A stroll around the old quarters of Nafplion reveals images and religious monuments that are part of the historical past of the town. Among them, you will meet the holy church of Agios Spyridonas located in front of the small square that was named after the saint.
The church was built during the early Venetian period and charms for its austere architecture and impressive frescoes. The church is connected with one of the darkest events of Greek history. On September 27th, 1831, right outside the entrance, the first governor of the newly-established Greek state, Ioannis Kapodistias was assassinated.
One of the churches that are hard to notice is the church of the Annunciation of the Virgin, lying hidden in the alleys of Nafplion, among the beautiful buildings. Its construction dates back to 15th century and it hosts some of the most precious icons and frescoes. Today, the church is one the most visited sites gathering hundreds of followers every year.
Not far from Nafplion but away from its busy center, rests the Byzantine monastery of Agia Moni, dedicated to Zoodochos Pigis. Built in an idyllic location, close to natural springs and lush trees, it makes a nice excursion to enjoy tranquility and peace. The monastery consists of the nuns’ cells, a nice church, and lovely chapels. Inside the church lies the imposing icon of the Christ discovered in 1920.
The best-preserved church in Nafplion is the church of Agios Andreas, located within the walls of the legendary Palamidi fortress. To access this old monument you need to climb 999 steps. The 16th-century church of Agios Georgios is the present Metropolis of Nafplion and stands at the center of the town. It used to be a Turkish mosque and in the 17th century, it was adorned with many frescoes. In a close distance, you will find many other churches.
Ioannis Kapodistrias, the first governor of Greece, was shot and killed, as he was entering this church to attend the Holy Mass.

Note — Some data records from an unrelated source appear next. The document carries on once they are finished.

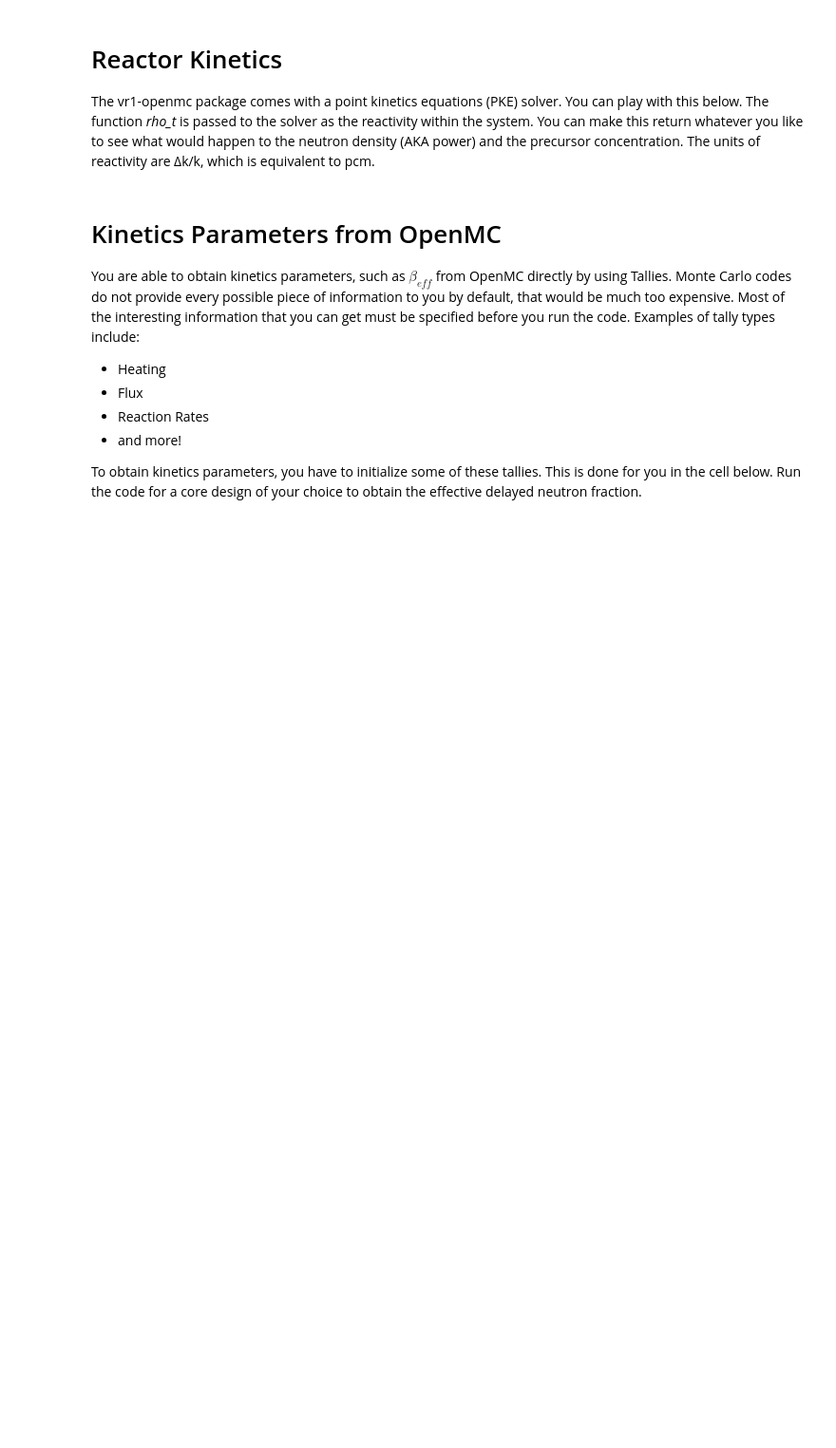
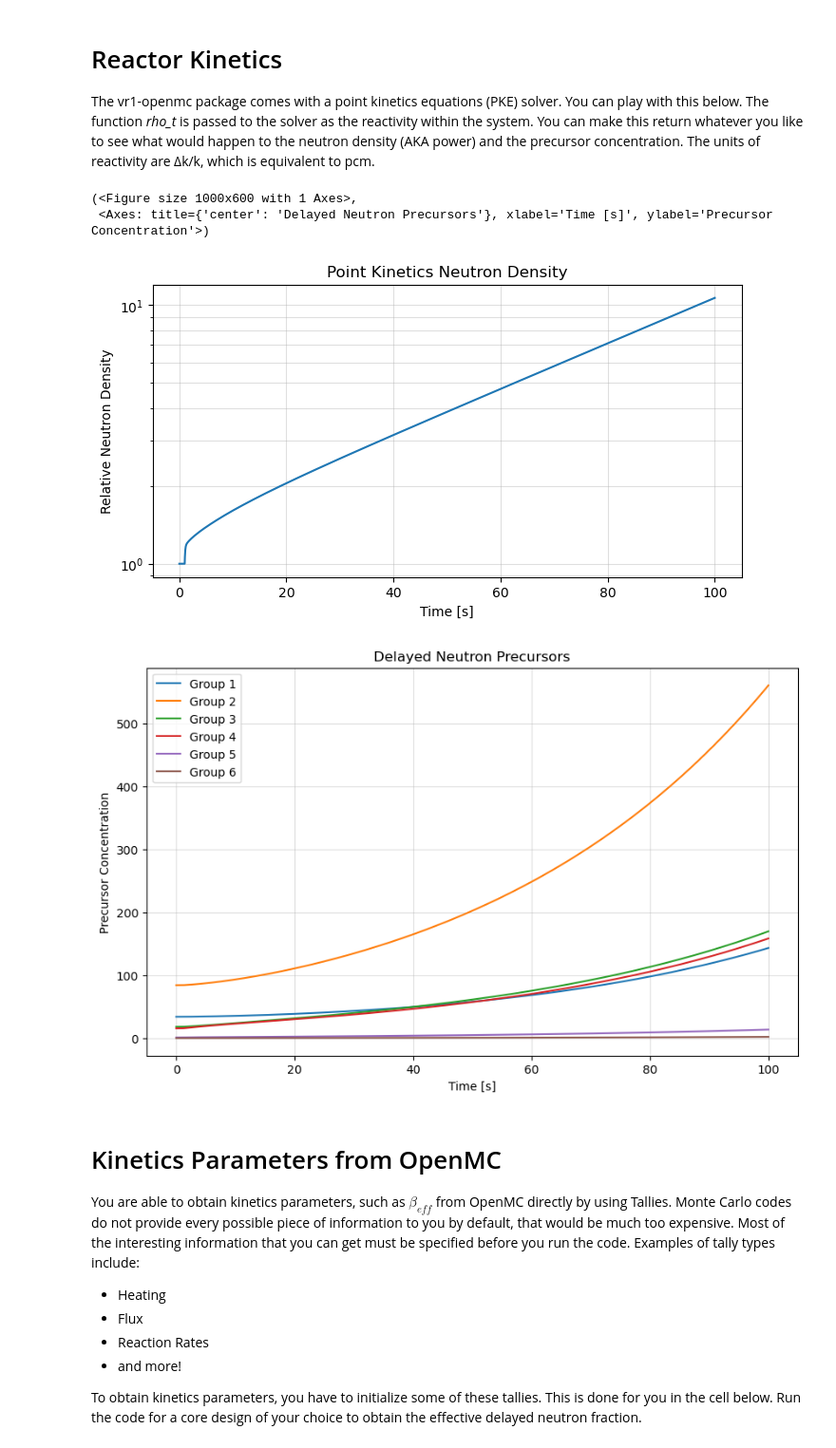
Before and after one commit to ondrejch/VR1-openmc, a Jupyter notebook: exercises/reactor_kinetics_exercise.ipynb, the cells around one changed output. Shown at 95% size. Drawn from its saved outputs; the diff is of its cells as text; code cells hidden in the pictures; blank space fills up the shorter version.

```diff
--- a/exercises/reactor_kinetics_exercise.ipynb
+++ b/exercises/reactor_kinetics_exercise.ipynb
@@ -17,12 +17,20 @@ import pke.solver as vr1pke
 The vr1-openmc package comes with a point kinetics equations (PKE) solver. You can play with this below. The function *rho_t* is passed to the solver as the reactivity within the system. You can make this return whatever you like to see what would happen to the neutron density (AKA power) and the precursor concentration. The units of reactivity are Δk/k, which is equivalent to pcm.
 # %%
 def rho_t(t):
-    return 0
+    if t > 1:
+        return 1E-3
+    else:
+        return 0
 
 testpke = vr1pke.PointKineticsEquationSolver(rho_t)
-testpke.solve(t_span = (0,1000))
+testpke.solve(t_span = (0,100))
 testpke.plot_neutron_density()
 testpke.plot_precursors()
+# %% [output]
+(<Figure size 1000x600 with 1 Axes>,
+ <Axes: title={'center': 'Delayed Neutron Precursors'}, xlabel='Time [s]', ylabel='Precursor Concentration'>)
+[figure, added]
+[figure, added]
 # %% [markdown]
 # Kinetics Parameters from OpenMC
 
```
Also changed, not shown: parts of 1 cell of this notebook, 5 other files.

In fact, the round shape of the bullet can still be seen on the entrance of the church.